If I can get better at dealing with problems, anybody can!

A month ago, I was riding the motorcycle to work. “Might even make it on time,” I thought. While pulling away from a stoplight a couple miles from home, it felt like the bike was suddenly out of gear. Like the clutch was disengaged. There was a disturbing grinding sound just beneath and behind me. No matter what I tried, the bike was coasting to a halt.


How are you supposed to respond to negative turns like this? Normally I kick and scream and whine and get frustrated.

I parked the bike and got a ride from a friend. It had to be towed. Six hundred dollars and three weeks of sharing the main vehicle with wife, I had a new final drive connecting the driveshaft to the rear wheel. Friday evening, I was thrilled to pick it up — only to quickly get another “opportunity” to choose my response.

On Monday, before leaving work for the day, I saw two silver dots in the rear tire. Most likely a construction staple, but the head had already worn away, leaving the two studs. Not just one puncture, but two. Sheesh again.

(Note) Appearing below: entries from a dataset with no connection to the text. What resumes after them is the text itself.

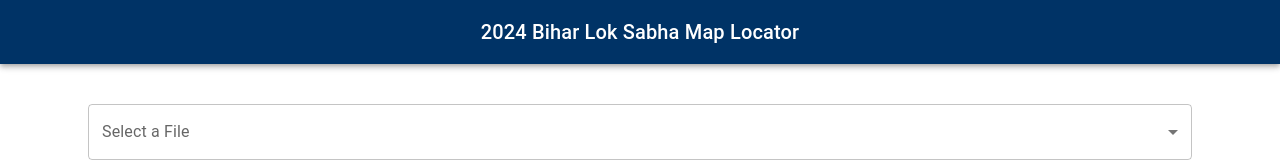
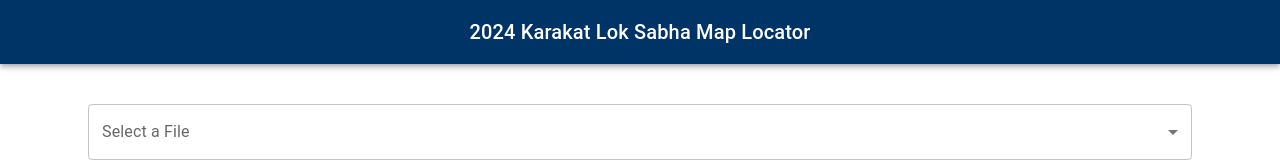
Before and after one commit to RamanHacks/part-locator, a React (Create React App) app: page / in a window 1280 px wide. Shown: the top 162 px of the page. Built offline with nearby package versions, Linux system fonts and the light colour scheme.

Commit message:
name changed

```diff
--- a/src/App.js
+++ b/src/App.js
@@ -9,7 +9,7 @@ function App() {
           <AppBar position="static" sx={{ backgroundColor: '#003366' }}>
               <Toolbar>
                   <Typography variant="h6" component="div" sx={{ flexGrow: 1, textAlign: 'center' }}>
-                      2024 Bihar Lok Sabha Map Locator
+                      2024 Karakat Lok Sabha Map Locator
                   </Typography>
               </Toolbar>
           </AppBar>
```
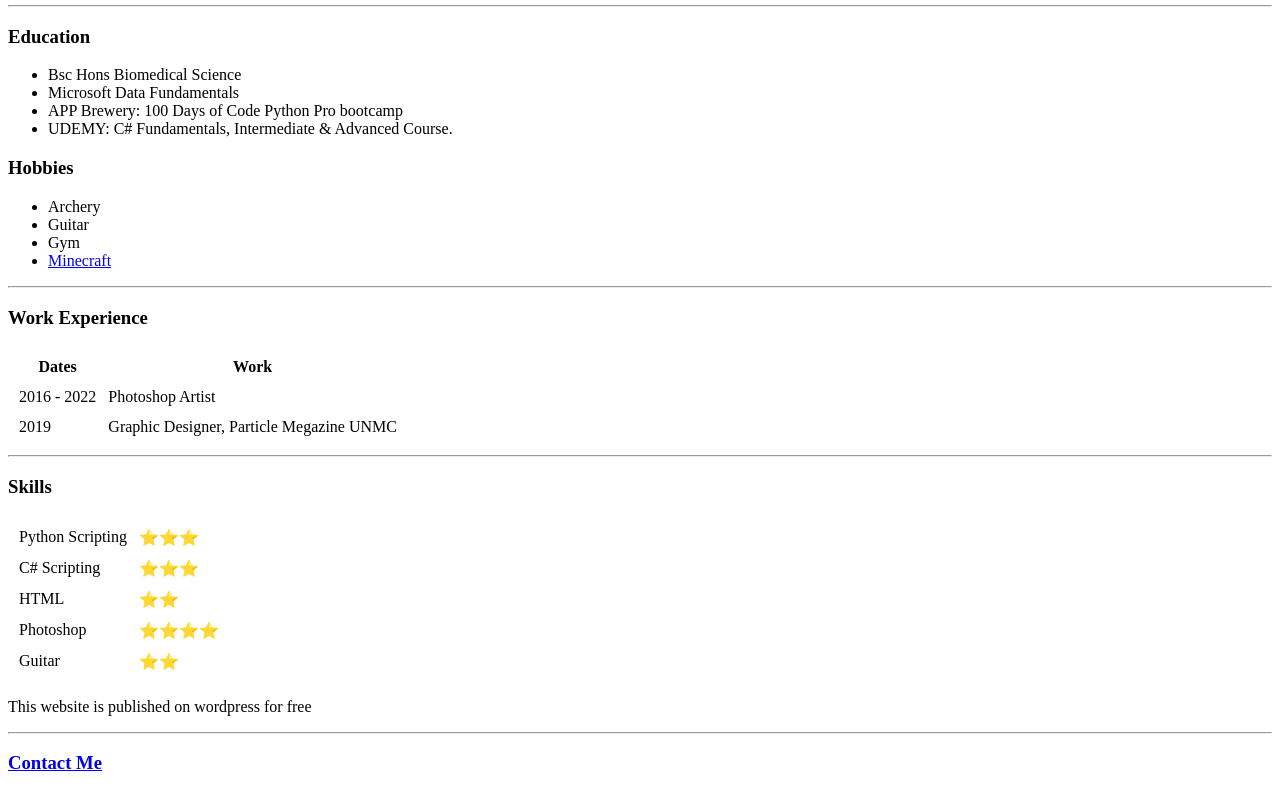
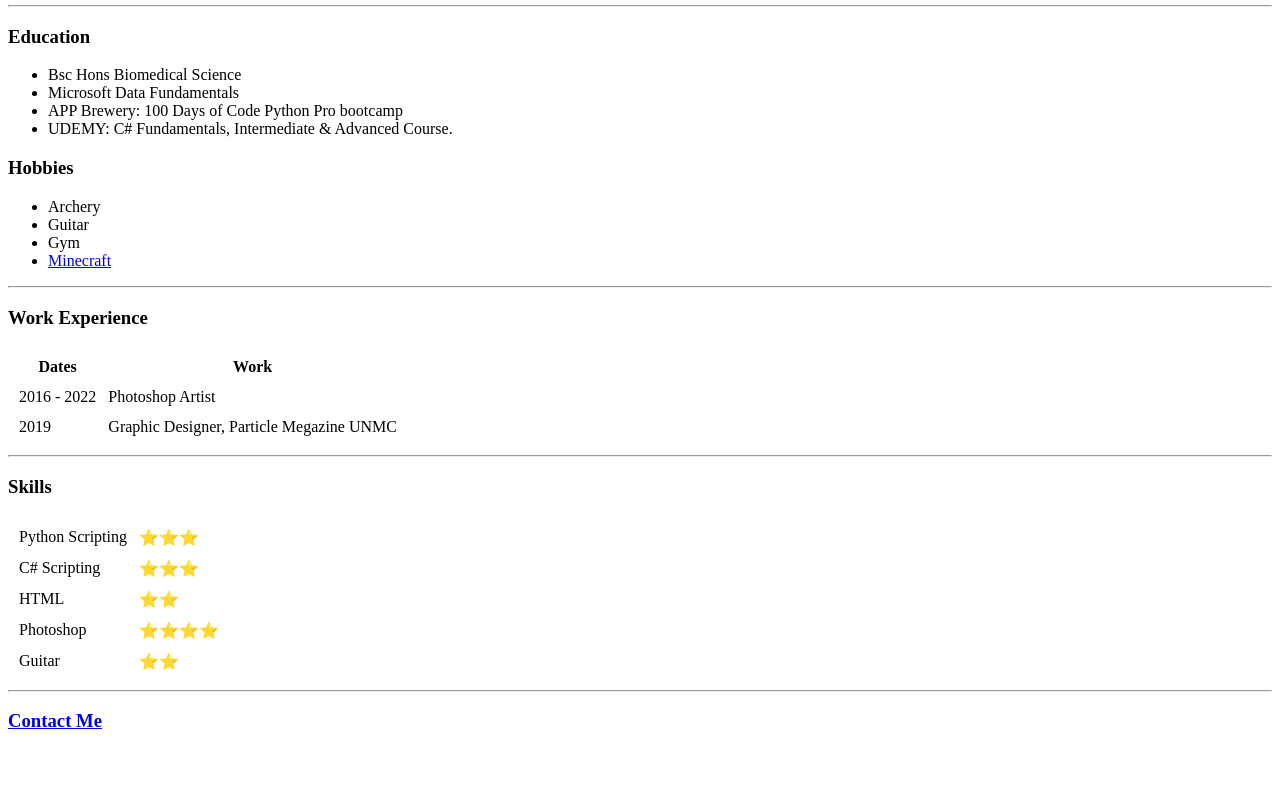
Before and after one commit to Zenovak/cv, a plain HTML site: page index.html in a window 1280 px wide. Shown: the part 321-1114 px from the top of the page. After the commit the page ends 1072 px from the top, so only its background shows below. Drawn offline with Linux system fonts and the light colour scheme.

Commit message:
Text changes

```diff
--- a/index.html
+++ b/index.html
@@ -85,7 +85,6 @@
                     </tr>
                 </tbody>
             </table>
-        <p>This website is published on wordpress for free</p>
         <hr>
         <h3><a href="contacts.html">Contact Me</a></h3>
 
```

Now what?

Using pliers, I pulled on one. It came out with an immediate pssssssshhhhh sound and my hands felt air. Sheesh. I put the staple back in and rode slowly to the nearest bike shop. Could they get me a new tire before closing? It was a long shot, and wife was ready to pick me up if I needed to leave the bike.

The shop workers weren’t annoyed at my late arrival, and instead quickly took the bike around back. While they removed the tire, I worked with the man at the parts counter to find a decent replacement. We picked one and everything worked out remarkably well — despite the unexpected cost.

Within no time I was riding home with a new tire and a sense of relief.

What’s odd is contrasting this experience with countless others where I have responded poorly. I would have freaked out, thrown up my hands in frustration, lost sleep over the inconvenience, leaned on wife to make the decisions, and whined about the money.

This time was pleasantly different.

It required acknowledging this was out of my control and acting on the best option available. I never got upset or indecisive. You might think it crazy, but I honestly felt peaceful. I knew it would work out and there was no need to freak out. Dr. Frankl’s wise words came to mind:

Between stimulus and response there is a space. In that space is our power to choose our response. In our response lies our growth and our freedom.
—Viktor Frankl

A bad attitude means a poorly chosen response.

This time, I chose well. Now it’s your turn.

Do you believe you can choose your own response? Do you think you can actually enjoy tough experiences?